Fortunately, the Oilers stuck to their guns and stayed offensive and won the Cup in 1984 against the Islanders. I think that win helped usher in the era of firewagon hockey that was the late 80's and early 90's.

A lot of players probably owe their Hall of Fame numbers to the fact that they got to play in that era.

The sad thing is that Ovechkin, a guy who has single-handedly grown the market in Washington is getting slapped pretty hard. He's probably a couple of months away from being tagged an "enigma".

I have a sneaky suspicion that almost all superstar players are "enigmas". It's just that under good management we never see that side of them.

What I'm getting at is that if you put the superstar in a position to succeed by taking advantage of their strengths, you'll get a great player.

If you put the superstar in a position that frustrates them to the point of breaking their spirit, well then you label them an enigma (or lacking work ethic) before people start point the finger at you for wrecking the formula that was working.

Here's the translation of the Caps body language: "Dale, go back to London."

I think these guys will turn it around very quickly if they get a coach like Paul Maclean.

Erik Karlsson is a treat to watch.

As good as he is, I disagree with the talk of "if he's this good now imagine five years from now".

It seems that a lot of the young guys across the league have had an impact very quickly. Every time a young player has had early success, the same type of overly optimistic projections have followed.

Ovechkin scored 106 points is rookie year. Imagine how good he'll be in .... He's topped out at 112 poins.

Phaneuf got nominated for a Norris his second year. Imagine how good he'll be in ... He's still very good but ...

Doughty was on the Olympic team his second year. Imagine how good ... Still good but not some imaginary ideal defenceman.

Even Crosby is the best in the game, but it's not like he's winning scoring titles by 50 points like Gretzky.

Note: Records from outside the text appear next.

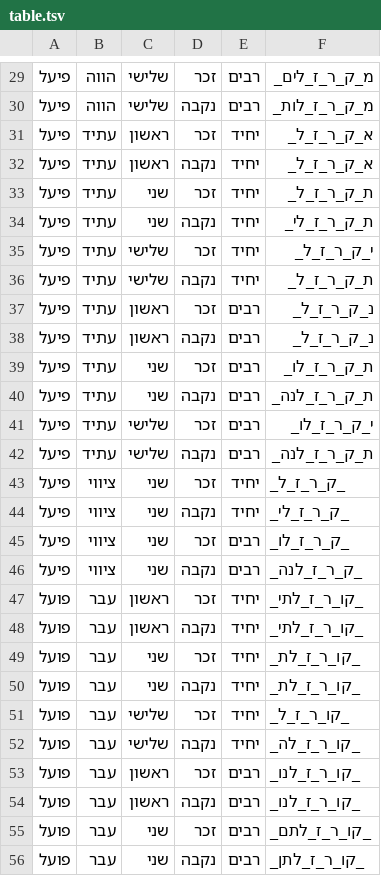
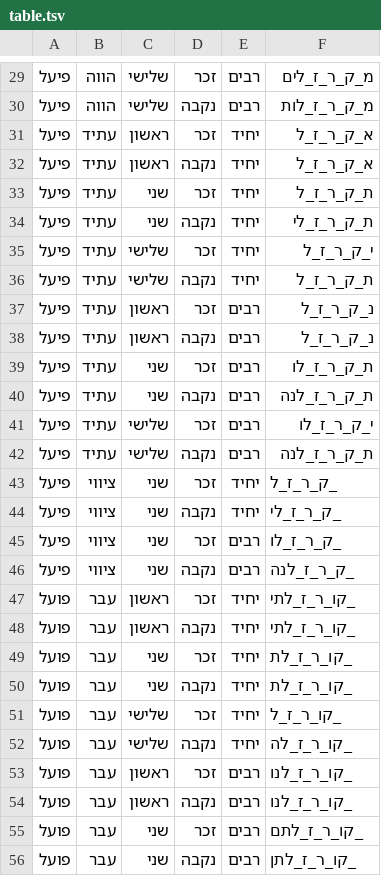
Before and after one commit to elazarg/root_verb_tables, a TSV file: מרובעים/table.tsv, drawn as a sheet; only a part is shown, gaps mark what is left out; the diff covers the shown part only.

```diff
--- a/מרובעים/table.tsv
+++ b/מרובעים/table.tsv
@@ -29,28 +29,28 @@
-פיעל	הווה	שלישי	זכר 	רבים	מ_ק_ר_ז_לים_
-פיעל	הווה	שלישי	נקבה	רבים	מ_ק_ר_ז_לות_
-פיעל	עתיד	ראשון	זכר 	יחיד	א_ק_ר_ז_ל_
-פיעל	עתיד	ראשון	נקבה	יחיד	א_ק_ר_ז_ל_
-פיעל	עתיד	שני 	זכר 	יחיד	ת_ק_ר_ז_ל_
-פיעל	עתיד	שני 	נקבה	יחיד	ת_ק_ר_ז_לי_
-פיעל	עתיד	שלישי	זכר 	יחיד	י_ק_ר_ז_ל_
-פיעל	עתיד	שלישי	נקבה	יחיד	ת_ק_ר_ז_ל_
-פיעל	עתיד	ראשון	זכר 	רבים	נ_ק_ר_ז_ל_
-פיעל	עתיד	ראשון	נקבה	רבים	נ_ק_ר_ז_ל_
-פיעל	עתיד	שני 	זכר 	רבים	ת_ק_ר_ז_לו_
-פיעל	עתיד	שני 	נקבה	רבים	ת_ק_ר_ז_לנה_
-פיעל	עתיד	שלישי	זכר 	רבים	י_ק_ר_ז_לו_
-פיעל	עתיד	שלישי	נקבה	רבים	ת_ק_ר_ז_לנה_
-פיעל	ציווי	שני 	זכר 	יחיד	_ק_ר_ז_ל_
-פיעל	ציווי	שני 	נקבה	יחיד	_ק_ר_ז_לי_
-פיעל	ציווי	שני 	זכר 	רבים	_ק_ר_ז_לו_
-פיעל	ציווי	שני 	נקבה	רבים	_ק_ר_ז_לנה_
-פועל	עבר 	ראשון	זכר 	יחיד	_קו_ר_ז_לתי_
-פועל	עבר 	ראשון	נקבה	יחיד	_קו_ר_ז_לתי_
-פועל	עבר 	שני 	זכר 	יחיד	_קו_ר_ז_לת_
-פועל	עבר 	שני 	נקבה	יחיד	_קו_ר_ז_לת_
-פועל	עבר 	שלישי	זכר 	יחיד	_קו_ר_ז_ל_
-פועל	עבר 	שלישי	נקבה	יחיד	_קו_ר_ז_לה_
-פועל	עבר 	ראשון	זכר 	רבים	_קו_ר_ז_לנו_
-פועל	עבר 	ראשון	נקבה	רבים	_קו_ר_ז_לנו_
-פועל	עבר 	שני 	זכר 	רבים	_קו_ר_ז_לתם_
-פועל	עבר 	שני 	נקבה	רבים	_קו_ר_ז_לתן_
+פיעל	הווה	שלישי	זכר 	רבים	מ_ק_ר_ז_לים
+פיעל	הווה	שלישי	נקבה	רבים	מ_ק_ר_ז_לות
+פיעל	עתיד	ראשון	זכר 	יחיד	א_ק_ר_ז_ל
+פיעל	עתיד	ראשון	נקבה	יחיד	א_ק_ר_ז_ל
+פיעל	עתיד	שני 	זכר 	יחיד	ת_ק_ר_ז_ל
+פיעל	עתיד	שני 	נקבה	יחיד	ת_ק_ר_ז_לי
+פיעל	עתיד	שלישי	זכר 	יחיד	י_ק_ר_ז_ל
+פיעל	עתיד	שלישי	נקבה	יחיד	ת_ק_ר_ז_ל
+פיעל	עתיד	ראשון	זכר 	רבים	נ_ק_ר_ז_ל
+פיעל	עתיד	ראשון	נקבה	רבים	נ_ק_ר_ז_ל
+פיעל	עתיד	שני 	זכר 	רבים	ת_ק_ר_ז_לו
+פיעל	עתיד	שני 	נקבה	רבים	ת_ק_ר_ז_לנה
+פיעל	עתיד	שלישי	זכר 	רבים	י_ק_ר_ז_לו
+פיעל	עתיד	שלישי	נקבה	רבים	ת_ק_ר_ז_לנה
+פיעל	ציווי	שני 	זכר 	יחיד	_ק_ר_ז_ל
+פיעל	ציווי	שני 	נקבה	יחיד	_ק_ר_ז_לי
+פיעל	ציווי	שני 	זכר 	רבים	_ק_ר_ז_לו
+פיעל	ציווי	שני 	נקבה	רבים	_ק_ר_ז_לנה
+פועל	עבר 	ראשון	זכר 	יחיד	_קו_ר_ז_לתי
+פועל	עבר 	ראשון	נקבה	יחיד	_קו_ר_ז_לתי
+פועל	עבר 	שני 	זכר 	יחיד	_קו_ר_ז_לת
+פועל	עבר 	שני 	נקבה	יחיד	_קו_ר_ז_לת
+פועל	עבר 	שלישי	זכר 	יחיד	_קו_ר_ז_ל
+פועל	עבר 	שלישי	נקבה	יחיד	_קו_ר_ז_לה
+פועל	עבר 	ראשון	זכר 	רבים	_קו_ר_ז_לנו
+פועל	עבר 	ראשון	נקבה	רבים	_קו_ר_ז_לנו
+פועל	עבר 	שני 	זכר 	רבים	_קו_ר_ז_לתם
+פועל	עבר 	שני 	נקבה	רבים	_קו_ר_ז_לתן
```
Also changed, not shown: 93 edited cells elsewhere in this file, מרובעים_פז/table.tsv, נעו/table.tsv, 5 other files.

I think that there is so much parity in the game that teams eventually adjust to the great players. They're still great players, but it's tough to be absolutely dominant.